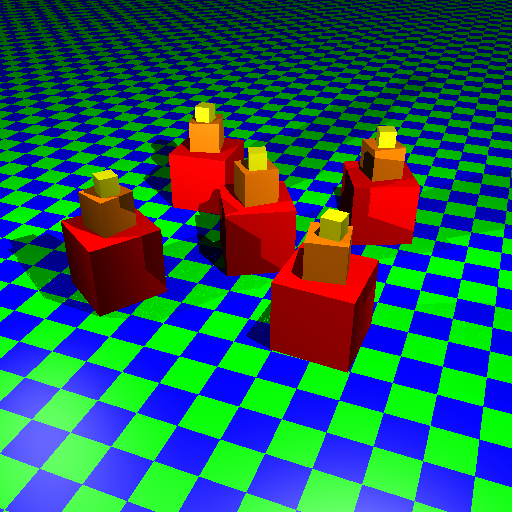
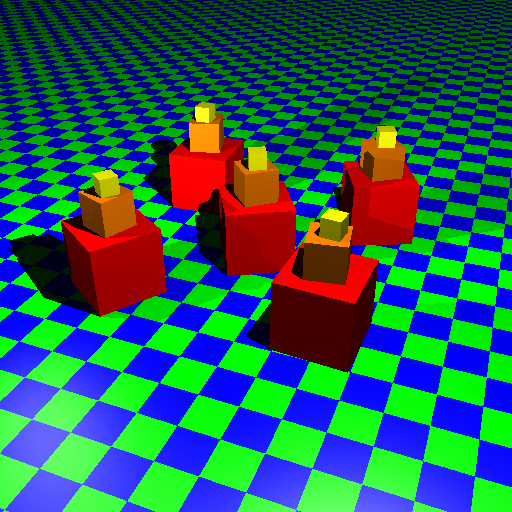
objectives 1-7 done

diff --git a/src/comp557/a4/Scene.java b/src/comp557/a4/Scene.java
@@ -60,7 +60,10 @@ public class Scene {
 				for (Intersectable surface : surfaceList) {
 					// TODO: Objective 2: test for intersection with scene surfaces
                     surface.intersect(ray, intersectResult);
-                    
+				}
+                    Ray shadowRay = new Ray();
+					IntersectResult shadowResult = new IntersectResult();
+					
                     // TODO: Objective 3: compute the shaded result for the intersection point (perhaps requiring shadow rays)
                     
     				if(intersectResult.t != Double.POSITIVE_INFINITY) {	
@@ -69,39 +72,43 @@ public class Scene {
     					shading.x += ambient.x * intersectResult.material.diffuse.x;
     					shading.y += ambient.y * intersectResult.material.diffuse.y;
     					shading.z += ambient.z * intersectResult.material.diffuse.z;
-    					
+    					intersectResult.n.normalize();
+    					 
     					for(Light light: lights.values()){
 
-    						Ray shadowRay = new Ray();
-    						IntersectResult shadowResult = new IntersectResult();
-    							
+    						
     						if(!SceneNode.nodeMap.containsKey("root") || !inShadow(intersectResult, light, SceneNode.nodeMap.get("root"), shadowResult, shadowRay)){
-    							//Vector from point to light source
-    							Vector3d l = new Vector3d(light.from);
-    							l.sub(intersectResult.p);
-    							l.normalize();
+    							Vector3d l = new Vector3d();
+                                l.sub(light.from, intersectResult.p);
+                                l.normalize();
 
-    							//Lambertian Shading
-    							shading.x += (float)(light.color.x*light.power*intersectResult.material.diffuse.x*Math.max(0, intersectResult.n.dot(l)));
-    							shading.y += (float)(light.color.y*light.power*intersectResult.material.diffuse.y*Math.max(0, intersectResult.n.dot(l)));
-    							shading.z += (float)(light.color.z*light.power*intersectResult.material.diffuse.z*Math.max(0, intersectResult.n.dot(l)));
+                                Vector3d v = new Vector3d();
+                                v.sub(cam.from, intersectResult.p);
+                                v.normalize();
 
-    							//Bisector vector
-    							Vector3d h1 = new Vector3d(ray.viewDirection);
-    							h1.negate();
-    							h1.add(l);
-    							h1.normalize();
-    							
-    							//Blinn-Phong Shading
-    							shading.x += (float)(light.power * intersectResult.material.specular.x * Math.pow(Math.max(0, h1.dot(intersectResult.n)), intersectResult.material.shinyness));
-    							shading.y += (float)(light.power * intersectResult.material.specular.y * Math.pow(Math.max(0, h1.dot(intersectResult.n)), intersectResult.material.shinyness));
-    							shading.z += (float)(light.power * intersectResult.material.specular.z * Math.pow(Math.max(0, h1.dot(intersectResult.n)), intersectResult.material.shinyness));
-    						}
+                                Vector3d hlight = new Vector3d();
+                                hlight.add(l, v);
+                                hlight.normalize();
+
+                                float ndotl = (float) intersectResult.n.dot(l);
+                                float ndoth = (float) intersectResult.n.dot(hlight);
+
+                                float max1 = (0 > ndotl) ? 0 : ndotl;
+                                float max2 = (0 > ndoth) ? 0 : ndoth;
+                                max2 = (float) Math.pow(max2, intersectResult.material.shinyness);
+
+                                float Ix = (float) (light.color.x * light.power);
+                                float Iy = (float) (light.color.y * light.power);
+                                float Iz = (float) (light.color.z * light.power);
+
+                                shading.x += intersectResult.material.diffuse.x * Ix * max1 + intersectResult.material.specular.x * Ix * max2;
+                                shading.y += intersectResult.material.diffuse.y * Iy * max1 + intersectResult.material.specular.y * Iy * max2;
+                                shading.z += intersectResult.material.diffuse.z * Iz * max1 + intersectResult.material.specular.z * Iz * max2;}
     					}
     				}
     				else
     					shading.add(render.bgcolor);
-				}
+				//}
                     
                 
             	// Here is an example of how to calculate the pixel value.
@@ -185,15 +192,26 @@ public class Scene {
 	public static boolean inShadow(final IntersectResult result, final Light light, final Intersectable surface, IntersectResult shadowResult, Ray shadowRay) {
 		
 		// TODO: Objective 5: check for shdows and use it in your lighting computation
-		shadowRay.eyePoint = result.p;
-		shadowRay.viewDirection.sub(light.from,  result.p);
-		surface.intersect(shadowRay, shadowResult);
-		if(shadowResult.t != Double.POSITIVE_INFINITY ){
-			double intersectDistance = (shadowResult.p).distance(result.p);
-			if(intersectDistance > 0){
-				return true;
-			}
-		}
+
+		Vector3d d = new Vector3d(light.from);
+        d.sub(result.p);
+        d.normalize();
+
+        Point3d point = new Point3d(d);
+        point.scaleAdd(1e-9, result.p);
+
+        shadowRay.set(point, d);
+        for (Intersectable s : ((SceneNode)surface).children) {
+            s.intersect(shadowRay, shadowResult);
+            //check if blocked object is before light source
+            if( shadowResult.t > 0 && shadowResult.t != Double.POSITIVE_INFINITY) { 
+                double lenValue = Math.sqrt(Math.pow(light.from.x - point.x, 2) + Math.pow(light.from.y - point.y, 2) + Math.pow(light.from.z - point.z, 2));
+                double lenValue2 = Math.sqrt(Math.pow(shadowResult.p.x - point.x, 2) + Math.pow(shadowResult.p.y - point.y, 2) + Math.pow(shadowResult.p.z - point.z, 2));
+
+                if(lenValue2 < lenValue)
+                    return true;
+            }
+        }
 		return false;
 	}  
 }

diff --git a/src/comp557/a4/Box.java b/src/comp557/a4/Box.java
@@ -1,6 +1,7 @@
 package comp557.a4;
 
 import javax.vecmath.Point3d;
+import javax.vecmath.Vector3d;
 
 /**
  * A simple box class. A box is defined by it's lower (@see min) and upper (@see max) corner. 
@@ -22,59 +23,61 @@ public class Box extends Intersectable {
 	@Override
 	public void intersect(Ray ray, IntersectResult result) {
 		// TODO: Objective 6: intersection of Ray with axis aligned box
-		// Objective 6: intersection of Ray with axis aligned box
-				double txMin = (min.x - ray.eyePoint.x)/ray.viewDirection.x;
-				double txMax = (max.x - ray.eyePoint.x)/ray.viewDirection.x;
-				double tyMin = (min.y - ray.eyePoint.y)/ray.viewDirection.y;
-				double tyMax = (max.y - ray.eyePoint.y)/ray.viewDirection.y;
-				double tzMin = (min.z - ray.eyePoint.z)/ray.viewDirection.z;
-				double tzMax = (max.z - ray.eyePoint.z)/ray.viewDirection.z;
-				boolean txSwapped = false;
-				boolean tySwapped = false;
-				boolean tzSwapped = false;
-				if(txMin > txMax){
-					txMin = swapDouble(txMax, txMax = txMin);
-					txSwapped = true;
-				}
-				if(tyMin > tyMax){
-					tyMin = swapDouble(tyMax, tyMax = tyMin);
-					tySwapped = true;
-				}
-				if(tzMin > tzMax){
-					tzMin = swapDouble(tzMax, tzMax = tzMin);
-					tzSwapped = true;
-				}
-				double tMin = Math.max(txMin, Math.max(tyMin, tzMin));
-				double tMax = Math.min(txMax, Math.min(tyMax, tzMax));
-				if(tMin < tMax && tMin > 1e-9 && tMin < result.t){
-					result.t = tMin;
-					result.p.scaleAdd(tMin, ray.viewDirection, ray.eyePoint);
-					result.material = this.material;
-					if(txMin > Math.max(tyMin, tzMin)){
-						if(!txSwapped){
-							result.n.set(-1,0,0);
-						}else{
-							result.n.set(1,0,0);
-						}
-					}else if(tyMin > Math.max(txMin, tzMin)){
-						if(!tySwapped){
-							result.n.set(0,-1,0);
-						}else{
-							result.n.set(0,1,0);
-						}
-					}else{
-						if(!tzSwapped){
-							result.n.set(0,0,-1);
-						}else{
-							result.n.set(0, 0, 1);
-						}
-					}
+		double t0x = (min.x - ray.eyePoint.x)/ray.viewDirection.x;
+		double t1x = (max.x - ray.eyePoint.x)/ray.viewDirection.x;
+		double t0y = (min.y - ray.eyePoint.y)/ray.viewDirection.y;
+		double t1y = (max.y - ray.eyePoint.y)/ray.viewDirection.y;
+		double t0z = (min.z - ray.eyePoint.z)/ray.viewDirection.z;
+		double t1z = (max.z - ray.eyePoint.z)/ray.viewDirection.z;
 
-				}
+		double txmin = ray.viewDirection.x >= 0 ? t0x : t1x;
+		double txmax = ray.viewDirection.x >= 0 ? t1x : t0x;
+		double tymin = ray.viewDirection.y >= 0 ? t0y : t1y;
+		double tymax = ray.viewDirection.y >= 0 ? t1y : t0y;
+		double tzmin = ray.viewDirection.z >= 0 ? t0z : t1z;
+		double tzmax = ray.viewDirection.z >= 0 ? t1z : t0z;
+		
+		if(txmin > tymax || tymin > txmax)
+			return;
+		if (tymin > txmin)
+			txmin = tymin;
+		if (tymax < txmax)
+			txmax = tymax;
+
+		
+		if (txmin > tzmax || tzmin > txmax)
+			return;
+		if (tzmin > txmin)txmin = tzmin;
+		if (tzmax < txmax)txmax = tzmax;
+		if(txmin <= 0)
+			return;
+		
+
+		Point3d intersection = new Point3d();
+		ray.getPoint(txmin, intersection); 		
+		result.p = intersection;
+		result.material = this.material;
+		result.t = txmin;
+		
+		float epsilon = 0.00001f;
+		Vector3d normal = new Vector3d(intersection);
+
+		if(Math.abs(normal.x - min.x) < epsilon) 
+			normal.set(-1,0,0);
+		else if(Math.abs(normal.x - max.x) < epsilon) 
+			normal.set(1,0,0);
+		else if(Math.abs(normal.y - min.y) < epsilon) 
+			normal.set(0,-1,0);
+		else if(Math.abs(normal.y - max.y) < epsilon) 
+			normal.set(0,1,0);
+		else if(Math.abs(normal.z - min.z) < epsilon) 
+			normal.set(0,0,-1);
+		else if(Math.abs(normal.z - max.z) < epsilon) 
+			normal.set(0,0,1);
+		
+		result.n = normal;
 	}	
 
-	private double swapDouble(double a, double b){
-		return a;
-	}
+
 
 }

diff --git a/src/comp557/a4/Plane.java b/src/comp557/a4/Plane.java
@@ -29,40 +29,26 @@ public class Plane extends Intersectable {
     public void intersect( Ray ray, IntersectResult result ) {
     
         // TODO: Objective 4: intersection of ray with plane
+    	
     	double denominator = n.dot(ray.viewDirection);
+    	Vector3d vector = new Vector3d(0,0,0);
+        vector.sub(ray.eyePoint);
+    	double numerator = n.dot(vector);
     	if(denominator != 0) {
-            Vector3d vector = new Vector3d(0,0,0);
-            vector.sub(ray.eyePoint);
-            double t = (n.dot(vector)/denominator);
+            double t = numerator/denominator;
             
-
             if (t > 0 && t < result.t) { 
+                Point3d point = new Point3d(
+                		ray.eyePoint.x + t*ray.viewDirection.x,
+                		ray.eyePoint.y + t*ray.viewDirection.y,
+                		ray.eyePoint.z + t*ray.viewDirection.z);
                 result.t = t;
-                
-                double pointX = ray.eyePoint.x + t*ray.viewDirection.x;
-                double pointY = ray.eyePoint.y + t*ray.viewDirection.y;
-                double pointZ = ray.eyePoint.z + t*ray.viewDirection.z;
-                
-                Point3d point = new Point3d(pointX,pointY,pointZ);
                 result.p.set(point);
-
                 result.n.set(n);
-
-                if(material2 != null) {
-                    int x = (int) Math.floor(point.x);
-                    x = Math.abs(x);
-                    int z = (int) Math.floor(point.z);
-                    z = Math.abs(z);
-
-                    if((x+z)%2 == 0)
-                        result.material = this.material;
-                    else
-                        result.material = this.material2;
-                }
-                else
-                    result.material = this.material;
+                double x = Math.abs(Math.floor(point.x));
+                double z = Math.abs(Math.floor(point.z));
+                result.material = (material2 != null && (x+z) % 2 == 0) ? this.material : this.material2;
             }
-            
             
     	}
 	}

diff --git a/src/comp557/a4/Sphere.java b/src/comp557/a4/Sphere.java
@@ -40,34 +40,22 @@ public class Sphere extends Intersectable {
     
         // TODO: Objective 2: intersection of ray with sphere
     	
-    	Vector3d originSubCenter = new Vector3d();
-    	originSubCenter.sub(ray.eyePoint, this.center);
+    	Vector3d L = new Vector3d();
+    	L.sub(ray.eyePoint, this.center);
     	
-    	double underTheSquareRoot1 = Math.pow((2*(ray.viewDirection.dot(originSubCenter))), 2);
-    	double underTheSquareRoot2 = (-4*ray.viewDirection.lengthSquared())*(originSubCenter.lengthSquared()-Math.pow(this.radius,2));
-    	double underTheSquareRootTotal = underTheSquareRoot1 + underTheSquareRoot2;
+    	double a = ray.viewDirection.dot(ray.viewDirection); 
+    	double b = 2 * ray.viewDirection.dot(L); 
+    	double c = (L.dot(L)) - (this.radius*this.radius); 
+    	double discr = (b*b) - (4*a*c); 
+    	double quadratic = (-b - Math.sqrt(discr))/(2*a);
     	
-    	double numerator = (-2*(ray.viewDirection.dot(originSubCenter))) - Math.sqrt(underTheSquareRootTotal);
-    	
-    	double denominator = 2*(ray.viewDirection.lengthSquared());
-    	
-    	double d = (numerator/denominator);
-    	
-    	if(underTheSquareRootTotal >= 0 ) { 
-	    	if(d < result.t) {
-	    		result.t =d;
-	    		
-	    		/* The material of the intersection */
-	    		result.material = this.material;
-	    		
-	    		/** Intersection position */
-	    		ray.getPoint(result.t, result.p);
-	    		
-	    		
-	    		result.n.sub(result.p, this.center);
-	    		
-	    		result.n.normalize();
-	    	}
+    	if(discr >= 0 && quadratic < result.t) { 
+    		result.material = this.material;
+    		result.t = quadratic;
+    		ray.getPoint(result.t, result.p);
+    		
+    		result.n.sub(result.p, this.center);
+    		result.n.normalize();
     	}
     }
 }

diff --git a/src/comp557/a4/SceneNode.java b/src/comp557/a4/SceneNode.java
@@ -65,24 +65,17 @@ public class SceneNode extends Intersectable {
 
         	// TODO: do something useful here!
         	
-        	/*Minv.transpose();
-        	Minv.transform(tmpResult.n);
-        	Minv.transpose();
-        	M.transform(tmpResult.p);
+        	result.material = this.material;
+        	if(tmpResult.material != null)
+        		result.material = tmpResult.material;
         	result.n.set(tmpResult.n);
         	result.p.set(tmpResult.p); 
         	result.t = tmpResult.t;
-        	result.material = (this.material == null) ? tmpResult.material : this.material;
-        	*/
-        	result.t = tmpResult.t;
         	
-        	M.transform(tmpResult.p);
-        	result.p.set(tmpResult.p);
-        	result.n.set(tmpResult.n);
-        	result.material = (this.material == null) ? tmpResult.material : this.material;
-        	result.n.normalize();
-        	M.transform(tmpRay.eyePoint);
-        	M.transform(tmpRay.viewDirection);
+        	M.transform(result.p);
+        	Minv.transpose();
+        	Minv.transform(result.n);
+        	Minv.transpose();
         }
     }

=-=-=-=-=

## ACTION ITEM
Look over the listing above. Pick out and copy every line that includes "class".

## ANSWER FOR THE TASK
@@ -60,7 +60,10 @@ public class Scene {
@@ -69,39 +72,43 @@ public class Scene {
@@ -185,15 +192,26 @@ public class Scene {
  * A simple box class. A box is defined by it's lower (@see min) and upper (@see max) corner. 
@@ -22,59 +23,61 @@ public class Box extends Intersectable {
@@ -29,40 +29,26 @@ public class Plane extends Intersectable {
@@ -40,34 +40,22 @@ public class Sphere extends Intersectable {
@@ -65,24 +65,17 @@ public class SceneNode extends Intersectable {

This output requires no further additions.